• Data records:
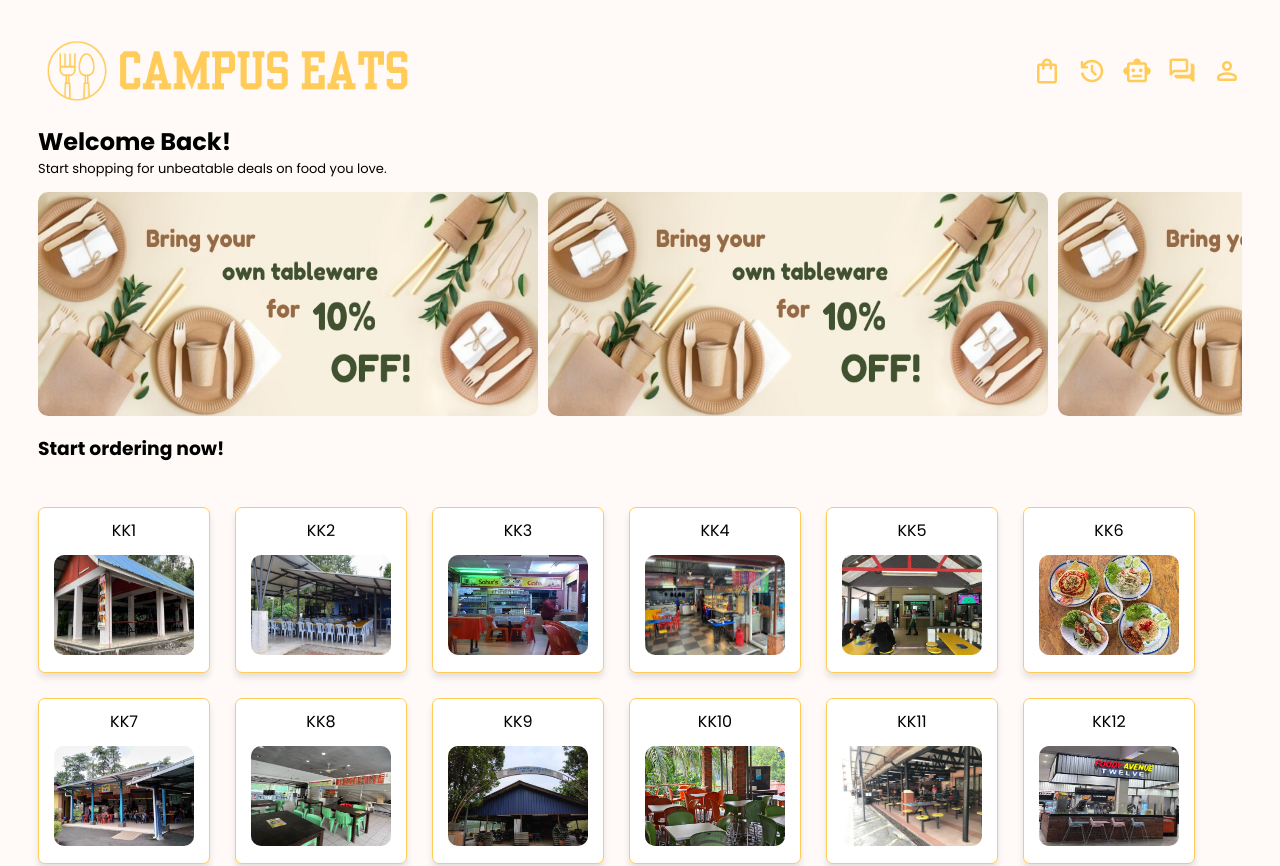
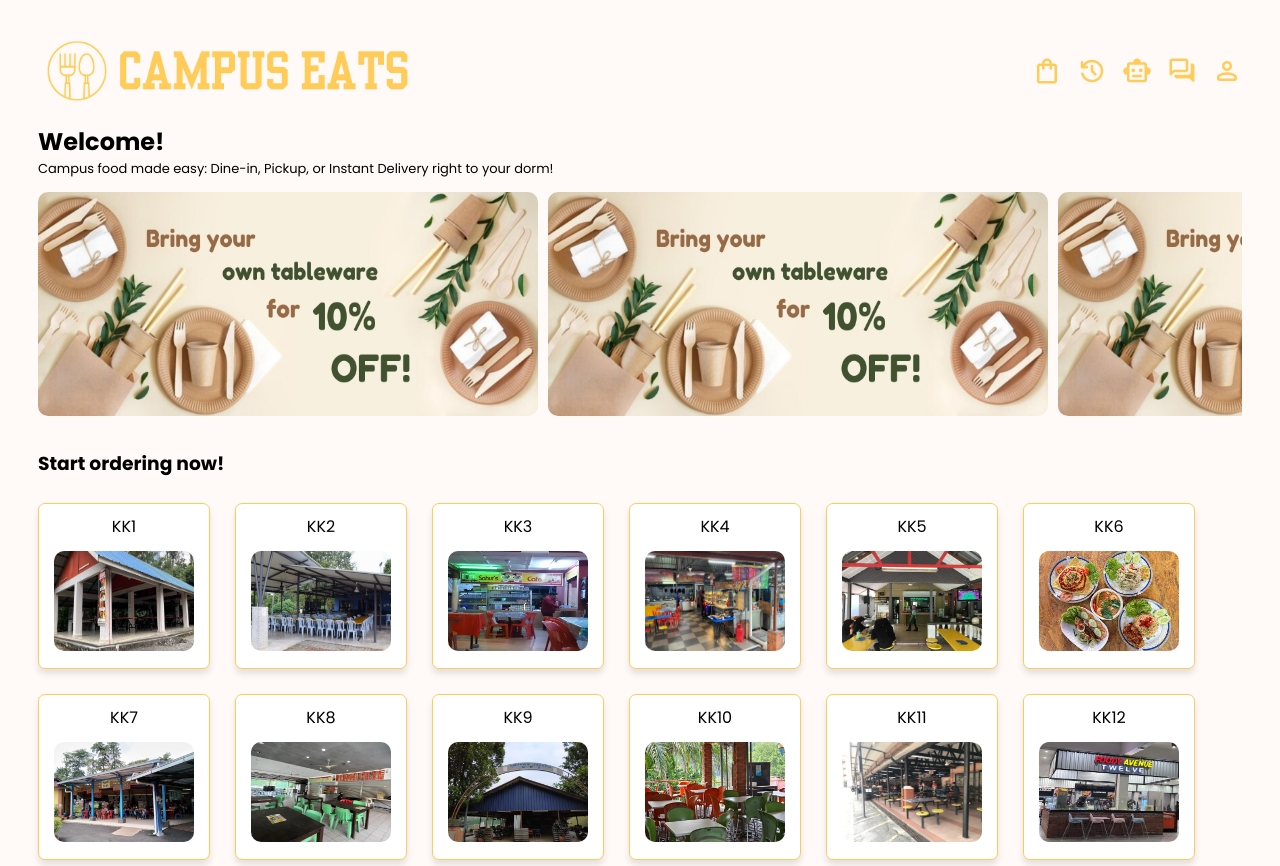
Before and after one commit to ThengPY/Campus-Eats, a React (Create React App) app: page / in a window 1280 px wide. Shown: the top 866 px of the page. Built offline with nearby package versions, Linux system fonts and the light colour scheme.

Commit message:
Update Header.js

```diff
--- a/src/components/Header.js
+++ b/src/components/Header.js
@@ -19,14 +19,14 @@ function Header({ onCartClick, onOrderHistoryClick, onProfileClick, onMealPlanne
             </header>
 
             <main>
-                <h2>Welcome Back!</h2>
-                <p style={{ color: "black" }}>Start shopping for unbeatable deals on food you love.</p>
+                <h2>Welcome!</h2>
+                <p style={{ color: "black" }}>Campus food made easy: Dine-in, Pickup, or Instant Delivery right to your dorm!</p>
                 <div className="ads">
                     <img src={ad1} alt="Ad 1" />
                     <img src={ad1} alt="Ad 2" />
                     <img src={ad1} alt="Ad 3" />
                 </div>
-                <h3>Start ordering now!</h3>
+                <h3 style={{paddingTop: "15px", marginBottom: "0px"}}>Start ordering now!</h3>
             </main>
         </>
     );
```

• Problem to work on:
Leaving out the pictures, restate the listing above exactly.

• Response box:
Before and after one commit to ThengPY/Campus-Eats, a React (Create React App) app: page / in a window 1280 px wide. Shown: the top 866 px of the page. Built offline with nearby package versions, Linux system fonts and the light colour scheme.

Commit message:
Update Header.js

```diff
--- a/src/components/Header.js
+++ b/src/components/Header.js
@@ -19,14 +19,14 @@ function Header({ onCartClick, onOrderHistoryClick, onProfileClick, onMealPlanne
             </header>
 
             <main>
-                <h2>Welcome Back!</h2>
-                <p style={{ color: "black" }}>Start shopping for unbeatable deals on food you love.</p>
+                <h2>Welcome!</h2>
+                <p style={{ color: "black" }}>Campus food made easy: Dine-in, Pickup, or Instant Delivery right to your dorm!</p>
                 <div className="ads">
                     <img src={ad1} alt="Ad 1" />
                     <img src={ad1} alt="Ad 2" />
                     <img src={ad1} alt="Ad 3" />
                 </div>
-                <h3>Start ordering now!</h3>
+                <h3 style={{paddingTop: "15px", marginBottom: "0px"}}>Start ordering now!</h3>
             </main>
         </>
     );
```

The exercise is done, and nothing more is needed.